But there are also things you can do at a local level. Small changes can make a big difference – and also make it clear to policy makers that the biodiversity crisis is something that people care about, and that they cannot ignore.
 

1. Talk about it

Greta Thunberg addresses the UK Parliament

Greta Thunberg addresses the UK Parliament

“Is my microphone on? Can you hear me?” Greta Thunberg asked MPs at the Houses of Parliament when she made her speech there last month.

For too long, the environment has been overlooked by mainstream media. We need to talk about wildlife and the environment – both its beauty and the threats it faces – so much that it can no longer be ignored.

Numbers and statistics can feel overwhelming and distant. But we all have stories to tell about what wildlife means to us. Do you remember clouds of moths at night when you were younger, or millions of starlings flying in murmurations in autumn in skies that now are empty?

Share these stories with your friends. Tell your colleagues and family about the report. Make your voice heard on behalf of all those that have none.

2. Put pressure on decision makers

Val Siddiqui meeting MP

Meet your MP and ask them for a strong Environment Bill

We are calling on the government to introduce a strong new Environment Act, with legally binding targets and a watchdog to enforce them.  More than 200 of our members and supporters have written to their MPs asking them to support our vision for a new Environment Act. You can do so here.

You can also comment on planning applications in your area that you think are threatening biodiversity, or work on your neighbourhood plan to let local decision makers know which local areas need protecting. 

3. Take a personal action

Wildlife gardening

Wildlife gardening by Katrina Martin/2020VISION

There are things we can all do to make a difference.  Here are three simple steps:

• reduce food waste – Professor Robert Watson, chair of the IPBES, pointed out that if food waste were a country, it would rank third in the world for emissions. Reducing the amount of food we throw away is a simple step to lessen our impact on the planet.

• make changes to your diet – “eating more diverse diets, with more vegetables […] can also make the planet healthier,” says Dr Kate Brauman, one of the report’s authors.

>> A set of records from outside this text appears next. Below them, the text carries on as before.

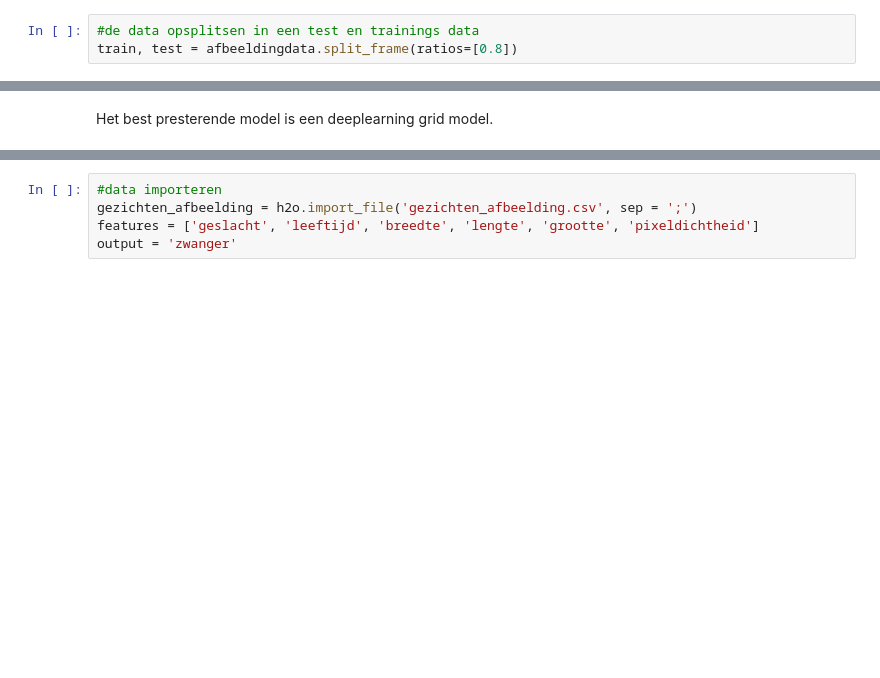
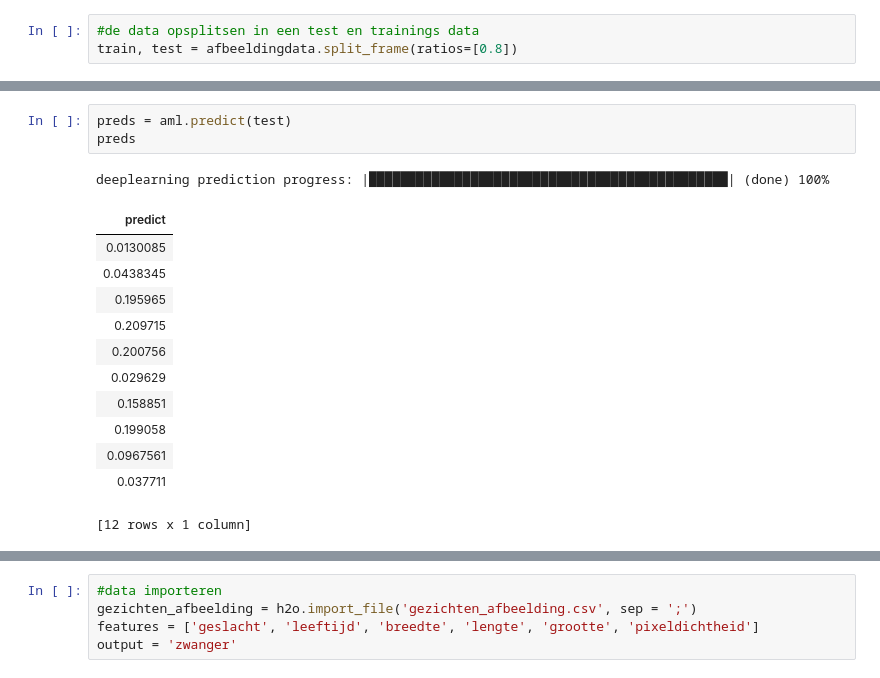
Before and after one commit to CarolineBoxman/AI2, a Jupyter notebook: Protoype.ipynb, the cells around one changed output, grey strips where cells are left out. Saved outputs shown, nothing was run; the diff lists cells and outputs as text; blank space fills up the shorter version.

```diff
--- a/Protoype.ipynb
+++ b/Protoype.ipynb
@@ -224,3 +250,18 @@ lb.head(rows=lb.nrows)
 [11 rows x 6 columns]
-# %% [markdown]
-Het best presterende model is een deeplearning grid model.
+# %%
+preds = aml.predict(test)
+preds
+# %% [output]
+deeplearning prediction progress: |██████████████████████████████████████████████| (done) 100%
+| predict |
+| 0.0130085 |
+| 0.0438345 |
+| 0.195965 |
+| 0.209715 |
+| 0.200756 |
+| 0.029629 |
+| 0.158851 |
+| 0.199058 |
+| 0.0967561 |
+| 0.037711 |
+[12 rows x 1 column]
```
Also changed, not shown: parts of 22 cells of this notebook, 4 other files.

• garden for wildlife – plant native trees and plants for pollinators in your garden. Together, our gardens make up a vital habitat for birds, bees and other wildlife.

You can find more ideas for local action here.

4. Join and champion your local Wildlife Trust

Wildlife Trusts logo

Join your local Wildlife Trust

With the other Wildlife Trusts, BBOWT have been safeguarding biodiversity in the UK for sixty years. By carefully managing our nature reserves, we have preserved valuable gene pools of rare plants and animals. 

We are now calling for the government to introduce Nature Recovery Networks, which will put space for nature at the heart of farming and planning systems and allow wildlife to spread out from nature reserves and into the wider countryside.

We are one of a number of small organisations working tirelessly to put right the mistreatment of our natural world.  Join us today.

5. Enjoy nature

Boy and fox in garden

Repairing our connection with nature. By Terry Whittaker/2020VISION

The report made clear that we need to change our relationship with the natural world if we are to have any hope of saving it.

“We need to shift to…an idea of a fulfilling life that is more aligned with a good relationship with nature,” says Prof Sandra Diaz, one of the co-chairs of the report. 

The first step in improving this relationship is to celebrate the natural world that sustains us and the wildlife with which we share this planet. Take photos of the beautiful wild things you see; volunteer some hands on work on a local nature reserve; take a walk in a local woodland; wake up early one morning and listen to the incredible chorus of birdsong.  

Only when we all truly value the wonders of the natural world can we hope to save them.